→ **Work task**
Write out each entry below exactly. Do not include the images.
*** Data to process Section Begins ***
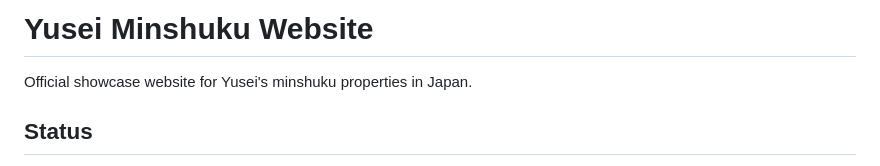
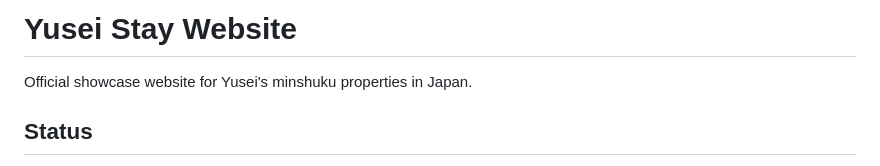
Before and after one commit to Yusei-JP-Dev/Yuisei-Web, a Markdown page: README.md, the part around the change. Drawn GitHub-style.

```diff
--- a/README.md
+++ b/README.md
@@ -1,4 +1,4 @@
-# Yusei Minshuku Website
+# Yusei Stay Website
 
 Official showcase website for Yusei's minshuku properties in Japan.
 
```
*** Data to process Section Ends ***
→ **Final answer**
Before and after one commit to Yusei-JP-Dev/Yuisei-Web, a Markdown page: README.md, the part around the change. Drawn GitHub-style.

```diff
--- a/README.md
+++ b/README.md
@@ -1,4 +1,4 @@
-# Yusei Minshuku Website
+# Yusei Stay Website
 
 Official showcase website for Yusei's minshuku properties in Japan.
 
```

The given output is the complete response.